We also see clean energy as an opportunity to diversify our economy and create good jobs. Our leadership in renewable energy penetration, combined with isolated, islanded grids, high energy costs and connections to the Asia-Pacific region, make Hawaii a uniquely attractive laboratory for clean energy solutions. This is helping fuel the growth of a new clean energy sector with innovation at its core. Under the umbrella of the Hawaii Growth Initiative model, we are beginning to attract entrepreneurs from around the world looking to develop, test and prove emerging technologies and strategies before going to market.

A prime example of this is a homegrown technology incubator called the Energy Excelerator. An initiative of the Pacific International Center for High Technology Research, the Energy Excelerator was founded three years ago with the belief that Hawaii has ideal economic, environmental and policy conditions for launching clean energy companies. Several of the Energy Excelerator companies are working on solutions aimed at allowing Hawaii’s electric grids to accommodate greater amounts of renewable energy.

The Green Energy Market Securitization program… (is an) innovative approach to funding clean energy projects that is replicable and scalable.

As our clean energy sector grows, so will thevalue of investment flowing into the Hawaii economy. From homeowner-finance rooftop solar panels to advanced metering infrastructure done by the utilities, it will take many billions of dollars’ worth of investment in hardware and software to achieve our goals. A high-level analysis prepared for the National Renewable Energy Laboratory, in conjunction with the launch of the HCEI, estimated the net present value of capital investment would be approximately $16 billion in order to achieve the original target of a 40 percent RPS and a reduction in electricity use of 4,300 gigawatt hours through conservation and efficiency measures. This estimate would undoubtedly increase under a 100 percent RPS scenario.

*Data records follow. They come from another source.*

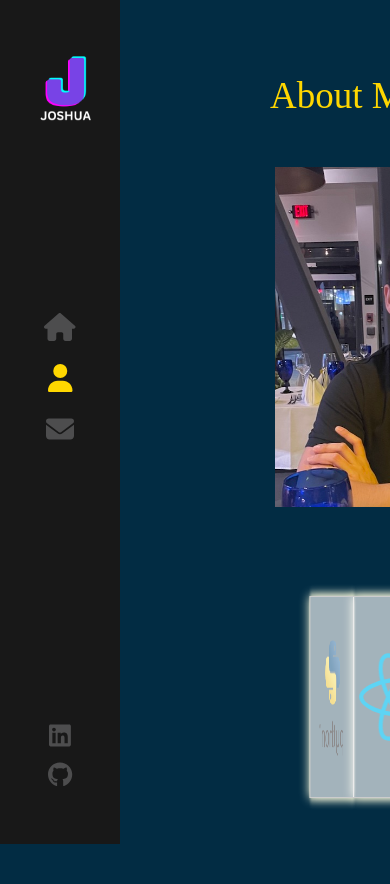
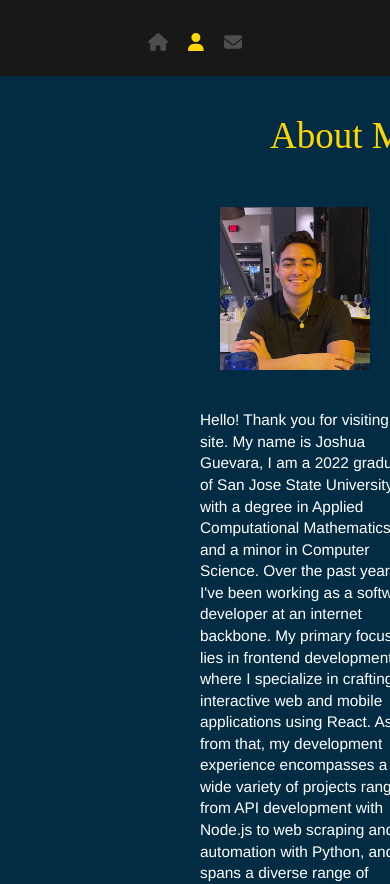
Before and after one commit to JoshGuevara99/MyPortfolio, a React (Create React App) app: page /myportfolio/about in a window 390 px wide. Before the commit the page ends 844 px from the top, so only its background shows below. Built offline with nearby package versions, Linux system fonts and the light colour scheme; the HTML template or start-up script is replaced by a standard one.

Commit message:
responsive progress

```diff
--- a/src/components/About/About.js
+++ b/src/components/About/About.js
@@ -28,12 +28,13 @@ function About() {
 
   return (
     <div className="about-container">
+
       <h1 className="text-zone">
         About Me
-        {/* <AnimatedLetters letterClass={letterClass} strArray = {aboutLetters} index = {8}/> */}
       </h1>
 
       <div className='content-container'>
+
 
         <div className='photo-container'>
           <img className="my-photo" src={photo} />
@@ -46,13 +47,13 @@ function About() {
               <img className="python-logo" src={pythonLogo} />
             </div>
             <div className='face2'>
-              <FontAwesomeIcon icon={faReact} color="#5ED4F4" />
+              <FontAwesomeIcon className="react-icon" icon={faReact} color="#5ED4F4" />
             </div>
             <div className='face3'>
-              <FontAwesomeIcon icon={faJsSquare} color="#EFD81D" />
+              <FontAwesomeIcon  className="js-icon" icon={faJsSquare} color="#EFD81D" />
             </div>
             <div className='face4'>
-              <FontAwesomeIcon icon={faNode} color="#2c9c2a" />
+              <FontAwesomeIcon className="node-icon" icon={faNode} color="#2c9c2a" />
             </div>
 
 
--- a/src/components/About/About.scss
+++ b/src/components/About/About.scss
@@ -21,7 +21,8 @@
 
 
     }
-    .content-container{
+
+    .content-container {
 
         justify-content: left;
         align-items: center;
@@ -33,14 +34,12 @@
 
     }
 
-    .my-photo{
+    .my-photo {
 
-        // height: 100%;
-        // width: 100%;
+
         max-height: 340px;
         max-width: 300px;
-        min-height: 340px;
-        min-width: 300px;
+
         margin-left: 120px;
 
 
@@ -94,9 +93,9 @@
 }
 
 
-.paragraph-container{
+.paragraph-container {
 
-    height:100%;
+    height: 100%;
     width: 80%;
     margin-left: 120px;
     margin-right: 60px;
@@ -104,7 +103,8 @@
     overflow-y: scroll;
 
 }
-.paragraph{
+
+.paragraph {
     font-size: 140%;
     color: white;
 
@@ -180,35 +180,68 @@
 }
 
 
-@media (max-width: 800px) {
+@media (max-width: 900px) {
 
-    .content-container{
+
+    .photo-container {
+        max-height: 170px !important;
+        max-width: 150px !important;
+        padding: 0;
+    }
+
+    .my-photo {
+        max-height: 170px !important;
+        max-width: 150px !important;
+    }
+
+    .content-container {
+        // display: flex;
+
+        // justify-content: center;
+        // align-items: center;
+        // text-align: center;
+        // flex-direction: row !important;
+
+        // gap:10px;
         display: flex;
+        /* Makes the children align in a row */
+        align-items: center;
+        /* Vertically aligns children in the middle */
+        justify-content: center;
+        /* Horizontally aligns children in the middle */
+        gap: 10px;
+        /* Space between children */
 
-        justify-content: center;
-        align-items: center;
-        flex-direction: column !important;
-        height: 100%;
-        width: 100%;
-        overflow: auto;
-        margin: auto;
+
+
+
 
     }
 
-    .photo-container{
-        margin-right: 50%!important;
-
-    }
-
-    .animation-container{
-        margin-left: 22% !important;
+    .text-zone {
+        justify-content: center !important;
+        text-align: auto !important;
+        // margin-left: 230px !important;
     }
 
 
 
-    .paragraph-container{
+    .animation-container {
 
-        height:100%;
+        position: relative;
+
+        margin-bottom: 120px !important;
+
+        //    display: flex;
+
+    }
+
+
+
+
+    .paragraph-container {
+
+        height: 100%;
         width: 70%;
         margin-left: 120px;
         margin-right: 80px;
@@ -216,11 +249,87 @@
         overflow-y: scroll;
 
     }
-    .paragraph{
+
+    .paragraph {
         font-size: 140%;
         color: white;
 
     }
+
+
+
+
+
+    .python-logo {
+        height: 90px;
+        width: 90px;
+        // background-color: red;
+
+    }
+
+    .node-icon {
+        font-size: 50%;
+    }
+
+    .js-icon {
+        font-size: 50%;
+    }
+
+    .react-icon {
+        font-size: 50%;
+
+    }
+
+
+    .logo-spinner {
+        animation-name: spinlogo;
+        animation-timing-function: ease-in-out;
+        animation-iteration-count: infinite;
+        animation-duration: 8s;
+        transform-style: preserve-3d;
+        transform-origin: 50px 50px 0;
+
+        div {
+            position: absolute;
+            width: 100px;
+            height: 100px;
+            border: 1px solid #ccc;
+            background: rgba(255, 255, 255, 0.4);
+            font-size: 100px;
+            display: flex;
+            justify-content: center;
+            align-items: center;
+            box-shadow: 0 0 10px 0px lightyellow;
+
+        }
+
+        .face1 {
+            transform: translateZ(50px);
+
+        }
+
+        .face2 {
+            transform: rotateY(90deg) translateZ(50px);
+
+        }
+
+        .face3 {
+            transform: rotateY(180deg) translateZ(50px);
+
+
+        }
+
+        .face4 {
+            transform: rotateY(-90deg) translateZ(50px);
+
+
+        }
+
+
+
+    }
+
+
 
 
 }
--- a/src/components/Home/Home.scss
+++ b/src/components/Home/Home.scss
@@ -1,6 +1,6 @@
 .home-page {
     margin-left: 180px;
-    // padding-top: 80px;
+
     margin-top: 70px;
     .text-container{
         position:absolute;
@@ -77,7 +77,7 @@
 
 @media screen and (max-width: 972px) {
     .home-page {
-        margin-left: 180px;
+
         // padding-top: 80px;
         margin-top: 70px;
         .text-container{
@@ -149,6 +149,83 @@
 
 }
 
+
+
+@media screen and (max-width: 900px) {
+    .home-page {
+        margin-left:20px;
+        margin-top: 100px;
+
+        .text-container{
+            position:absolute;
+            // left:20%;
+
+            transform: translateY(-50%);
+            width: 20%;
+            max-height: 90%;
+            z-index: 1;
+        }
+
+        h1 {
+            // background-color: red;
+            color:#fff;
+            font-size: 33px;
+            margin: 0;
+            font-family: 'Coolvetica';
+            font-weight: 400;
+            margin-bottom: 20px;
+
+
+
+
+
+            img {
+                width: 42px;
+                padding-left: 14px;
+                padding-right: 2px;
+                opacity:0;
+                // background-color: green;
+                height:auto;
+                animation:rotateIn 1s linear both;
+                animation-delay:1s;
+                margin-bottom: -2px;
+
+            }
+        }
+        h2{
+
+            color:#8d8d8d;
+            margin-top: 50px;
+            font-weight:400;
+            font-size: 7px;
+            font-family: sans-serif;
+            letter-spacing:3px;
+            animation: fadeIn 1s 1.8s backwards;
+
+        }
+        .flat-button{
+            color:#ffd700;
+            font-size: 13px;
+            font-weight:400px;
+            letter-spacing:4px;
+            font-family:sans-serif;
+            text-decoration: none;
+            padding: 10px 18px;
+            border: 1px solid #ffd700;
+            margin-top: 25px;
+            float:left;
+            animation: fadeIn 1s 1.8s backwards;
+            white-space: nowrap;
+
+            &:hover{
+                background-color: #ffd700;
+                color: #333;
+            }
+        }
+    }
+
+}
+
 @keyframes fadeIn{
     0% { opacity: 0; }
     100% { opacity: 1; }
--- a/src/components/Home/Logo/Logo.scss
+++ b/src/components/Home/Logo/Logo.scss
@@ -1,8 +1,11 @@
 .logo-container{
     z-index: 0;
-    width: 400px;
-    height:600px;
-
+    // width: 400px;
+    // height:600px;
+    width:40%;
+    height: 40%;
+    max-height: 400px;
+    max-width: 400px;
     position:absolute;
     top:0;
     right:15%;
@@ -115,3 +118,68 @@
 
 
   }
+
+
+
+
+@media screen and (max-width: 900px) {
+    /* CSS rules for screens less than or equal to 600px wide */
+    .logo-container{
+        z-index: 0;
+        // width: 250px;
+        // height:400px;
+        width:70%;
+        height: 100%;
+
+        // position:absolute;
+        // margin-top: 50%;
+        // margin-left: 10%;
+        // right:15%;
+
+
+        // svg{
+        //     width:100%;
+        //     height:auto;
+        //     bottom:0;
+        //     transform: rotateZ(30deg) !important;
+
+
+        // }
+
+        .solid-logo{
+            position:absolute;
+            top:auto;
+            right:auto;
+            right:auto;
+            bottom:auto;
+            left:0;
+            margin:auto;
+
+            width:80%;
+            opacity: 0;
+            transform: rotateZ(20deg) !important;
+            z-index: 1;
+
+
+
+        }
+
+        svg{
+            width:80%;
+            height:auto;
+            bottom:0;
+            transform: rotateZ(20deg) !important;
+
+        }
+    }
+
+
+
+    .svg-container{
+        stroke:#d613c3;
+
+        stroke-width: 10;
+    }
+
+
+  }
--- a/src/components/Sidebar/Sidebar.js
+++ b/src/components/Sidebar/Sidebar.js
@@ -8,7 +8,7 @@ import { faGithub, faLinkedin } from '@fortawesome/free-brands-svg-icons'
 export default function Sidebar() {
   return (
     <div className= 'nav-bar'>
-      <Link to='/'>
+      <Link to='/' className='nav-logo-container'>
         <img src={logo}/>
       </Link>
       <nav>
--- a/src/components/Sidebar/Sidebar.scss
+++ b/src/components/Sidebar/Sidebar.scss
@@ -1,13 +1,11 @@
-
-
 .nav-bar {
     width: 120px;
-    height:100%;
+    height: 100%;
     position: absolute;
     top: 0;
     z-index: 3;
 
-    min-height: 500px;
+    // min-height: 500px;
     background-color: #181818;
 
     .logo {
@@ -23,7 +21,7 @@
         width: 140%;
         height: 20%;
         margin-left: -20%;
-       min-height: 140px;
+        min-height: 140px;
 
     }
 
@@ -33,7 +31,7 @@
         position: absolute;
         // height: 210px;
         top: 50%;
-        margin-top: -120px;
+        margin-top: -20px;
         width: 100%;
 
         a {
@@ -77,51 +75,54 @@
                 transition: all .3s ease-out;
 
             }
-            &:first-child{
-                &::after{
-                    content:'HOME'
+
+            &:first-child {
+                &::after {
+                    content: 'HOME'
                 }
             }
         }
 
-        a.about-link{
-            &:after{
-                content:"ABOUT";
+        a.about-link {
+            &:after {
+                content: "ABOUT";
             }
         }
-        a.contact-link{
-            &:after{
-                content:"CONTACT";
+
+        a.contact-link {
+            &:after {
+                content: "CONTACT";
             }
         }
-        a.active{
-             svg{
-                color:#ffd700;
-             }
+
+        a.active {
+            svg {
+                color: #ffd700;
+            }
         }
 
     }
 
-    ul{
-        position:absolute;
-        bottom:50px;
-        width:100%;
+    ul {
+        position: absolute;
+        bottom: 50px;
+        width: 100%;
         display: block;
-        padding:0;
+        padding: 0;
         list-style: none;
         text-align: center;
         margin: 0;
 
-        li{
-            a{
+        li {
+            a {
                 padding: 7px 0;
                 display: block;
                 font-size: 25px;
                 line-height: 16px;
 
-                 &:hover svg{
-                    color:#ffd700
-                 }
+                &:hover svg {
+                    color: #ffd700
+                }
 
             }
 
@@ -129,3 +130,210 @@
 
     }
 }
+
+
+
+// @media (max-width: 900px) {
+
+
+//     .nav-bar {
+//         width: 100%;
+//         height: 9%;
+
+//         position: fixed;
+//         top: 0;
+//         z-index: 3;
+//         // justify-content: center;
+//         align-items: center;
+
+
+//         background-color: #181818;
+//         display: flex;
+//         flex-direction: row;
+
+
+
+//         .nav-logo-container{
+//             display: none;
+//         }
+//         .logo {
+
+//             width: 10px;
+//             height: 30px;
+
+//         }
+
+
+//         img {
+//             width: 80%;
+//             height: 20%;
+//             margin-left: -20%;
+//             min-height: 140px;
+
+//         }
+
+//         nav {
+//             flex: 1;
+//             display: flex;
+//             text-align: center;
+//             justify-content: center;
+//             align-items: center;
+
+//             margin-top: -20px;
+//             padding-top: 10px;
+//             // height: 210px;
+//             width: 100%;
+
+//             a {
+//                 font-size: 18px;
+//                 color: #4d4d4e;
+//                 text-decoration: none;
+//                 // display: block;
+//                 // line-height: 51px;
+//                 // height: 51px;
+//                 // position: relative;
+//                 // text-decoration: none;
+//                 margin: 0 15px;
+//                 /* Add some horizontal spacing between links */
+
+
+
+
+//                 i {
+//                     transition: all 0.3s ease-out;
+//                 }
+
+//                 &:hover {
+//                     color: #ffd700;
+
+//                     svg {
+//                         opacity: 0;
+//                     }
+
+//                     &::after {
+//                         opacity: 1;
+//                     }
+
+//                 }
+
+//                 &:after {
+//                     content: '';
+//                     font-size: 9px;
+//                     letter-spacing: 2px;
+//                     position: absolute;
+//                     bottom: 0;
+//                     display: block;
+//                     width: 100%;
+//                     text-align: center;
+//                     opacity: 0;
+//                     transition: all .3s ease-out;
+
+//                 }
+
+//                 &:first-child {
+//                     &::after {
+//                         content: 'HOME'
+//                     }
+//                 }
+//             }
+
+//             a.about-link {
+//                 &:after {
+//                     content: "ABOUT";
+//                 }
+//             }
+
+//             a.contact-link {
+//                 &:after {
+//                     content: "CONTACT";
+//                 }
+//             }
+
+//             a.active {
+//                 svg {
+//                     color: #ffd700;
+//                 }
+//             }
+
+//         }
+
+//         ul {
+//             display: none;
+//             // position:absolute;
+//             // bottom:50px;
+//             // width:100%;
+//             // display: block;
+//             // padding:0;
+//             // list-style: none;
+//             // text-align: center;
+//             // margin: 0;
+
+//             // li{
+//             //     a{
+//             //         padding: 7px 0;
+//             //         display: block;
+//             //         font-size: 25px;
+//             //         line-height: 16px;
+
+//             //          &:hover svg{
+//             //             color:#ffd700
+//             //          }
+
+//             //     }
+
+//             // }
+
+//         }
+//     }
+
+
+// }
+
+
+@media (max-width: 900px) {
+    .nav-bar {
+        width: 100%;
+        height: 9%;
+        position: fixed;
+        z-index: 3;
+        background-color: #181818;
+        display: flex;
+        align-items: center;
+        justify-content: space-between;
+
+        .nav-logo-container {
+            display: none;
+        }
+        .logo {
+            flex-shrink: 0;
+            width: 10px;
+            height: 30px;
+        }
+        img {
+            flex-shrink: 0;
+            width: 80%;
+            height: 20%;
+            margin-left: 0;
+        }
+        nav {
+            flex: 1;
+            display: flex;
+            align-items: center;
+            justify-content: center;
+
+
+            width: 100%;
+
+
+            a {
+                font-size: 18px;
+                color: #4d4d4e;
+                text-decoration: none;
+                margin: 0 10px;
+            }
+        }
+        ul {
+            display: none;
+        }
+    }
+}
--- a/src/components/layout/Layout.scss
+++ b/src/components/layout/Layout.scss
@@ -42,3 +42,20 @@
     animation-delay: 1s;
 
 }
+
+@media (max-width: 900px) {
+    .page{
+        width: 100%;
+        height: 100%;
+        overflow-y: scroll;
+        overflow-x: auto;
+        position: absolute;
+        margin-top: 40px;
+    }
+
+
+
+
+
+
+}
```
Lines whose indentation alone changed are shown as unchanged.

The necessity of attracting capital in order to grow a clean energy sector is a concept well understood at Hawaii’s Department of Business, Economic Development and Tourism (DBEDT). This recognition spurred DBEDT to develop a groundbreaking financing structure known as the Green Energy Market Securitization program, or GEMS. The structure of GEMS is based on traditional rate reduction bonds that have typically been used by utilities to finance stranded assets or disaster recovery projects. GEMS takes this structure, and for the first time utilises it to finance clean energy infrastructure. With an initial $150 million issuance of “AAA” bonds and roll-out of loan products, GEMs has elicited international attention for its innovative approach to funding clean energy projects that is replicable and scalable.

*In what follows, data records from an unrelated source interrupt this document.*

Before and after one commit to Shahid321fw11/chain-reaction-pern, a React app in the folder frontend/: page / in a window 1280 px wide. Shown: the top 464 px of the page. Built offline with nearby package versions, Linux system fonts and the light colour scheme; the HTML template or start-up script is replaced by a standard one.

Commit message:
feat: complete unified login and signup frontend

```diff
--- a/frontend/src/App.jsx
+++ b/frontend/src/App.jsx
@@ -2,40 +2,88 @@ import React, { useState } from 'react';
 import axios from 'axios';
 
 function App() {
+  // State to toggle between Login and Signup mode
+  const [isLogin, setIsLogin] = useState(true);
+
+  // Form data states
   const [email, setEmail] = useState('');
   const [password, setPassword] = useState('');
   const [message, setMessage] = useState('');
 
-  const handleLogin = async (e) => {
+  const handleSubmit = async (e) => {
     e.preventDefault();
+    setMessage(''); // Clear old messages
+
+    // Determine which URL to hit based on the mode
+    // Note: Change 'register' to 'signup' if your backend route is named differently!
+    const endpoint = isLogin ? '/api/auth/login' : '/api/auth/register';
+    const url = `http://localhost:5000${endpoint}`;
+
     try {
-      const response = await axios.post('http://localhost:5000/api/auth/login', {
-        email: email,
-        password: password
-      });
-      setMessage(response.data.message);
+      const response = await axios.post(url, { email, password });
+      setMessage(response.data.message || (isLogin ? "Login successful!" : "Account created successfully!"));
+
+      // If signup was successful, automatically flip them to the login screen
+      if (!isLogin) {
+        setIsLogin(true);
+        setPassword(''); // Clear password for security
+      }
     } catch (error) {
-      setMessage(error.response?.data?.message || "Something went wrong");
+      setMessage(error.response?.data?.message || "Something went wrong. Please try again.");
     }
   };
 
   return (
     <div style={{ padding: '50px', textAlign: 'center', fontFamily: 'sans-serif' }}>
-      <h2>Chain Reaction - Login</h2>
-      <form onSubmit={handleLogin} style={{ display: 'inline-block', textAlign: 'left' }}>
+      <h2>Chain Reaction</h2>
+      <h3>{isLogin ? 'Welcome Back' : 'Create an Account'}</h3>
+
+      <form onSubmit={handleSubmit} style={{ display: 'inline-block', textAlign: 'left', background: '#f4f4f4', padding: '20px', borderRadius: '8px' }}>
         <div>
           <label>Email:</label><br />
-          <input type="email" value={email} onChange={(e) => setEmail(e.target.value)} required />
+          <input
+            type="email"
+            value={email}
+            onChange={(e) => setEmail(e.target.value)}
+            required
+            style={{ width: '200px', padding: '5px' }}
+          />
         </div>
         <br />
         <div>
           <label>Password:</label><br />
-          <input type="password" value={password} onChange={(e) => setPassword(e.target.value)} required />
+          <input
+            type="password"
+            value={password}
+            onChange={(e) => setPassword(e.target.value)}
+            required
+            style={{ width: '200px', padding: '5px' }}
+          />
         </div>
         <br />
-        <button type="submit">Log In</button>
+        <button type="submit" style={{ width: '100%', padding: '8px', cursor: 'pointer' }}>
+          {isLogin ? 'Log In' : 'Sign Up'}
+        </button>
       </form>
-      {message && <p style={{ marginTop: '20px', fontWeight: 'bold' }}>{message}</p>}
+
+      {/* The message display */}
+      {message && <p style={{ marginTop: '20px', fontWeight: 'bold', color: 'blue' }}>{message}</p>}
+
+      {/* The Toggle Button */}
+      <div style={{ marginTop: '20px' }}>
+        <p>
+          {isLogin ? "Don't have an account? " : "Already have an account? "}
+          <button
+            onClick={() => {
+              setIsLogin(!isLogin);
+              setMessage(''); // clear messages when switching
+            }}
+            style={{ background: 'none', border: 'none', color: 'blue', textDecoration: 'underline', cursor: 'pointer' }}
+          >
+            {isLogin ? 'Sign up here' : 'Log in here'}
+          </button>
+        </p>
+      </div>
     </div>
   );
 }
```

Our strategy for carrying out the Hawaii State Energy Office’s mission is guided by five key energy policy directives: Diversifying our energy portfolio; connecting and modernising our electrical grids; balancing technical, economic, environmental and cultural considerations; leveraging our position as an innovation test bed; and creating an efficient marketplace that benefits producers and consumers. Things like indigenous alternative fuels will be considered as we pursue diverse clean energy sources that compete favourably with the petroleum products they are replacing.

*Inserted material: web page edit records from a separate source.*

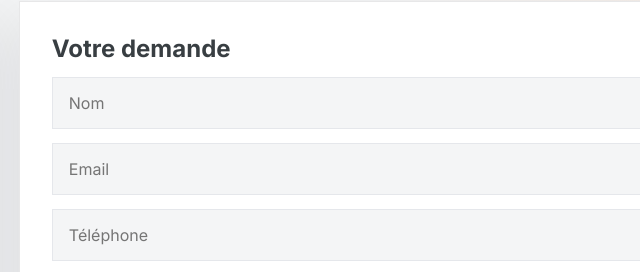
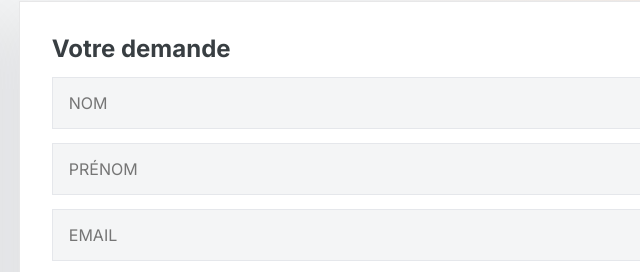
Before and after one commit to LYSMAsolutions/carrosserie-mounier, a plain HTML site: page pages/contact.html in a window 1280 px wide. Shown: the part 514-786 px from the top of the page, 516-1156 px from the left. Drawn offline with Linux system fonts and the light colour scheme.

Commit message:
Modify contact form and update fetch URL
Updated contact form to include 'Prénom' field and changed the fetch URL.

```diff
--- a/pages/contact.html
+++ b/pages/contact.html
@@ -76,8 +76,9 @@
   <h3>Votre demande</h3>
 
   <div class="form-grid">
-    <input class="input" type="text" name="nom" placeholder="Nom" required>
-    <input class="input" type="email" name="email" placeholder="Email" required>
+    <input class="input uppercase" type="text" name="nom" placeholder="Nom" required>
+    <input class="input uppercase" type="text" name="prenom" placeholder="Prénom" required>
+    <input class="input uppercase" type="email" name="email" placeholder="Email" required>
     <input class="input" type="tel" name="telephone" placeholder="Téléphone" required>
     <input class="input uppercase" type="text" name="immatriculation" placeholder="Immatriculation" required>
     <input class="input uppercase" type="text" name="marque" placeholder="Marque de votre véhicule" required>
@@ -129,7 +130,7 @@
     data.modele = (data.modele || "").toUpperCase();
 
     try {
-      await fetch("https://script.google.com/macros/s/AKfycbwGG06cvmfudPSRqqs7M_G__XqoJEkvttBrUO4d2AOMudTYkravA6czxTAuFWoC235b/exec", {
+      await fetch("https://script.google.com/macros/s/AKfycbwueI9oELfDzLOP147ctzfo5KOy3THasXKfIqqecLMuVsFH_lqDR3q087oN62WbXwg9/exec", {
         method: "POST",
         mode: "no-cors",
         body: JSON.stringify(data)
```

Hawaii has taken a very deliberate approach to energy policy. We have been able to leverage our isolation and the challenges faced in the arena of clean energy to great advantage. We have succeeded in attracting international investment from governments and corporations that see Hawaii as a bellwether for renewable energy, and a place where the next generation of energy solutions will be born. Yet, perhaps Hawaii’s biggest advantage is the broad-based support throughout our stakeholders that has coalesced behind clean energy. It will take an entire community to carry out our clean energy transformation, and the people of Hawaii are pulling together to face the challenges ahead and secure their clean energy future.

For more information, visit www.hawaiicleanenergyinitiative.org